— WHAT YOU SHOULD DO —
Which lines of the material hold the word "color"? Copy each one.

— EXTRACTED MATERIAL —
————————
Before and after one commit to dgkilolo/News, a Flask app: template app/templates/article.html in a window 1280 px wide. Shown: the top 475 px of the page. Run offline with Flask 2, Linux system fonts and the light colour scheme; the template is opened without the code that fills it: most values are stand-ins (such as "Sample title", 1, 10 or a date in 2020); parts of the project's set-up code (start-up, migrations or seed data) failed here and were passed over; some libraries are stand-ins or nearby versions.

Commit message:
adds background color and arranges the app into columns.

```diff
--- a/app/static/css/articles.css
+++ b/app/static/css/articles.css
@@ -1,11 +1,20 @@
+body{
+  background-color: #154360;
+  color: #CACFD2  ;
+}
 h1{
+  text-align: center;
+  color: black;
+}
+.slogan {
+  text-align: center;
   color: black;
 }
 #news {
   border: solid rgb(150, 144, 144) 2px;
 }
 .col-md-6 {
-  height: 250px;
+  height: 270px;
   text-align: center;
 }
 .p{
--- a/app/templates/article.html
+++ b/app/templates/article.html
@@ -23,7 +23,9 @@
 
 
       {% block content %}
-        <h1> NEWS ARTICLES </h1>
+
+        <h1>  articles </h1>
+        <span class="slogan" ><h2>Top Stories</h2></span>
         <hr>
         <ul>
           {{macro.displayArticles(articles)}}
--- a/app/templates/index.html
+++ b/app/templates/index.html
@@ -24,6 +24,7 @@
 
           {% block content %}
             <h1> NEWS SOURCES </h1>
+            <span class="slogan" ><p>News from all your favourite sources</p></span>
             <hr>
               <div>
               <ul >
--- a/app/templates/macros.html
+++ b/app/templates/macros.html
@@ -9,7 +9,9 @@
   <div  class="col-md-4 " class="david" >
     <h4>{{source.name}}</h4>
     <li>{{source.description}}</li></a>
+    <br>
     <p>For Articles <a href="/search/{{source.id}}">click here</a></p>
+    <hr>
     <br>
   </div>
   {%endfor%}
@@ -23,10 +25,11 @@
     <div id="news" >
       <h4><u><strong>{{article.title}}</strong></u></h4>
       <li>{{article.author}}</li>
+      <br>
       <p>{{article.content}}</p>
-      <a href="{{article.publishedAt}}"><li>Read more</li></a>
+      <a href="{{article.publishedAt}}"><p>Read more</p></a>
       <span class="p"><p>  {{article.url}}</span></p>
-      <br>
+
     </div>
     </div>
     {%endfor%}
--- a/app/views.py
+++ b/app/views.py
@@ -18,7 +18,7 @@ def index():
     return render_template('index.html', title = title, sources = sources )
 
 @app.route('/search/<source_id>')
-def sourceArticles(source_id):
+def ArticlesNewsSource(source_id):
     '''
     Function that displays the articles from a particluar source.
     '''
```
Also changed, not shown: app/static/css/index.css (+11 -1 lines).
————————
— RESPONSE TO THE EXERCISE —
adds background color and arranges the app into columns.
+  background-color: #154360;
+  color: #CACFD2  ;
+  color: black;
   color: black;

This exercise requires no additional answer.